As the leader of the group you must learn to exercise your power wisely. Keep your message simple, let them know through your behaviour that you believe in what you are doing, and that you will defend your position. My advice to anyone in a leadership position is to be firm, fair and friendly. Never take your responsibility as the leader of the room for granted, and always try to demonstrate the same respect for your charges that you expect for yourself. Keep in mind that you can’t control kids, you can only manage them. If they start to rebel, you need to own their respect, otherwise, they'll walk all over you.
Students need to know that they can trust you to act in an appropriate capacity at all times. If you set the rules, and then allow students to step too far outside the boundaries, then you must be prepared address the issue appropriately. For example, they need to know that when faced with confrontation, you are always prepared to take the challenge to a level to which they are not prepared to go. It's a classic case of power perceived is power achieved.
A common question most teachers ask each other in the first week of a new semester is How are your classes? Most of us say something like Oh, they're great! Personally, I always say "It's too soon to tell." Most classes I have taught are pretty well behaved for the first two weeks, and then someone will want to test the rules, and my resolve to enforce them. This is a pivotal moment for your leadership.

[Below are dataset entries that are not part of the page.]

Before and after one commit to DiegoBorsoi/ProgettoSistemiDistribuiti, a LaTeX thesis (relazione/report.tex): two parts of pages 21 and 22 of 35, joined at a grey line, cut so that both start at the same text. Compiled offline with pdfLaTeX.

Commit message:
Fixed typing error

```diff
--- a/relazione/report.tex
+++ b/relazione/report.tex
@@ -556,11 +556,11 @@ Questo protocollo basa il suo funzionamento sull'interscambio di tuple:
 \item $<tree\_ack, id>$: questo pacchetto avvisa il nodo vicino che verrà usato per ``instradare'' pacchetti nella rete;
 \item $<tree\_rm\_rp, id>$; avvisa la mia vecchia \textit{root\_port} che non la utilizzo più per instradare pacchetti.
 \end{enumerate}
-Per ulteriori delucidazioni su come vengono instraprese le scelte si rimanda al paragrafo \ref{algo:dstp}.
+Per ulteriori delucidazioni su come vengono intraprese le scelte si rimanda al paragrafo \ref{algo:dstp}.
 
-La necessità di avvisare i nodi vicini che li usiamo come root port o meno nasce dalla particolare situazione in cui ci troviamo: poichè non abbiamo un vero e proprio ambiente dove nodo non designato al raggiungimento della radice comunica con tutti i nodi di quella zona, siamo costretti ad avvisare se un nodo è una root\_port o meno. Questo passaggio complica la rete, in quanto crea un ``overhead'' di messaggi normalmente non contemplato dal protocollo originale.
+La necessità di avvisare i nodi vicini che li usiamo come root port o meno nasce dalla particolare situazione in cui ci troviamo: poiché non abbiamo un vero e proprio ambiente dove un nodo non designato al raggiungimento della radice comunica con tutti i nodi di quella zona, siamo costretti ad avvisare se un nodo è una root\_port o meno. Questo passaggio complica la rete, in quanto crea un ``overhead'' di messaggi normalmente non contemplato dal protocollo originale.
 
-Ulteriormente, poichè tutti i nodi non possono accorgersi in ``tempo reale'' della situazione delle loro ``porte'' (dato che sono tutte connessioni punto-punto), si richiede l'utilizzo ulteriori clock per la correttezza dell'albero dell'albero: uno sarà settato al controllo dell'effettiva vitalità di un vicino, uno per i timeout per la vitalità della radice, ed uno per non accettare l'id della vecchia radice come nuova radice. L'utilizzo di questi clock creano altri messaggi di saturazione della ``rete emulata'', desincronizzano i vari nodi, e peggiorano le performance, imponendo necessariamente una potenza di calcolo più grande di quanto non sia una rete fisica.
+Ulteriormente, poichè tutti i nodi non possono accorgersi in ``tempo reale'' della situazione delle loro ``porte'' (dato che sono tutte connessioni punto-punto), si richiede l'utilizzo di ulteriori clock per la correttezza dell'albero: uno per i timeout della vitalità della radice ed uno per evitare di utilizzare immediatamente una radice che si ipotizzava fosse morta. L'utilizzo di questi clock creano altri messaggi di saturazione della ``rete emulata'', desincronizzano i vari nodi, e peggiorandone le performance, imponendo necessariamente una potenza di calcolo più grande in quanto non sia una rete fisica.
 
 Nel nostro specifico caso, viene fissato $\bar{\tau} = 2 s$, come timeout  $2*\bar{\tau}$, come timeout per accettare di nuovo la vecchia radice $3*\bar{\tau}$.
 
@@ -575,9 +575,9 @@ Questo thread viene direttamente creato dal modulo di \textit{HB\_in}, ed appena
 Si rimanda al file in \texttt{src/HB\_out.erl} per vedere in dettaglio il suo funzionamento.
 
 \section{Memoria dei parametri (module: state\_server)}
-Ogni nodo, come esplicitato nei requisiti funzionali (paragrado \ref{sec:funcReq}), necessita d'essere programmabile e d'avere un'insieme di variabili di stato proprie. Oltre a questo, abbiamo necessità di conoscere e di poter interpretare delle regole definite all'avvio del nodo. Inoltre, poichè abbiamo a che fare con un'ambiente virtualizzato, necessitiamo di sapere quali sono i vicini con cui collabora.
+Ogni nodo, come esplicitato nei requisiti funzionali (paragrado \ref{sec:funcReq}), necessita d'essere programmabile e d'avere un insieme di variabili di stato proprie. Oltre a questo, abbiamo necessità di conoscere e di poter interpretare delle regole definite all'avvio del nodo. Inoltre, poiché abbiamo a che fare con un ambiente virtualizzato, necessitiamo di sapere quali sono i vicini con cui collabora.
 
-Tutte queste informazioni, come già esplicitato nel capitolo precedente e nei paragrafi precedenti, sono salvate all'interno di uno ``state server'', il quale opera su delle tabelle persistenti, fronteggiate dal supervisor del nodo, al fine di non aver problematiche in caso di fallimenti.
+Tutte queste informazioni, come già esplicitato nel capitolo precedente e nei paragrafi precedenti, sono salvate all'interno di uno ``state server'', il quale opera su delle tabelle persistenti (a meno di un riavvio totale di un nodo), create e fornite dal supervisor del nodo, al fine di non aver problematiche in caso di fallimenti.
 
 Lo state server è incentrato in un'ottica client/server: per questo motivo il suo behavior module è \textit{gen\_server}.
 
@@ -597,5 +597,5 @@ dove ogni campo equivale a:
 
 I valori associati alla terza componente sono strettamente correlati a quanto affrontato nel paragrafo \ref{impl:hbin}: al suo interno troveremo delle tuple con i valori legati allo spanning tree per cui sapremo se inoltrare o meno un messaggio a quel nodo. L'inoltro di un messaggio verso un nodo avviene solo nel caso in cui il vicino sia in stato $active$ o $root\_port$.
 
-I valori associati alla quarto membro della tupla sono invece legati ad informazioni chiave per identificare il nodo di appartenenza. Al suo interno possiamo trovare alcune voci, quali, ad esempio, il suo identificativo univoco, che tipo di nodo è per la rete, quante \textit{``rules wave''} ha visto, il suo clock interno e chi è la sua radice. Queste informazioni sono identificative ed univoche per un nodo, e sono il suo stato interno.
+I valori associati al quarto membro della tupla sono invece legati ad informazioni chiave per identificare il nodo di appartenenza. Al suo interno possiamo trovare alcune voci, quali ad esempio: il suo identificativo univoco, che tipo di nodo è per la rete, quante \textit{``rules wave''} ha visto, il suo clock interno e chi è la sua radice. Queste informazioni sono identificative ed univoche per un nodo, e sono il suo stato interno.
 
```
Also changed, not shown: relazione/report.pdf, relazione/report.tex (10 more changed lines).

The way you handle this first situation is an advertisement of your metal. The kids will sit back, and watch how you deal with the challenge, Does she lose it?, Will he back down? etc..
I have a system I follow, and always recommend to student teachers. When, I experience challenges to my authority in the classroom, I do this: acknowledge the infraction with my eyes, and facial expression, then three calm vocal reprimands, then I ask them to leave the room in an effort to remove their fuel source. Once I have them in the hall, I calmly dissect the nature of their infraction. If we resolve the problem here, I insist on a hand shake to solidify the deal.
If the challenge escalates, I send them to the office to dealt with by a V.P. (some V.P.s have stopped doing this part of their job.) If the problem persists, I will call home, and ask for parental support. If this doesn't stop the problem, then I fill out the government created reporting forms for behavioural infractions. Each step requires that the student understands, you will take it to a place they don't want to go. Believe me, the way you deal with these situations hits the airwaves in a hurry, and your reputation is known through out the school within a very brief period. Bad new travels like a wild fire, and good news travels slow.
As a classroom teacher I have learned some very valuable lessons in politics of leadership. The first is that you are in charge of the room, and almost every event in it. Consequently, you need to exercise your power with decisive, and balanced speed at all times. If students think you are not in charge, your leadership is under threat, and so is the safety of your students. You need to understand the idea that power perceived is power achieved, and once you have that power, act in a firm, fair and friendly manner. You can teach the democratic process to your class as a lesson, but in the end, even that lesson is usually a product of a dictator.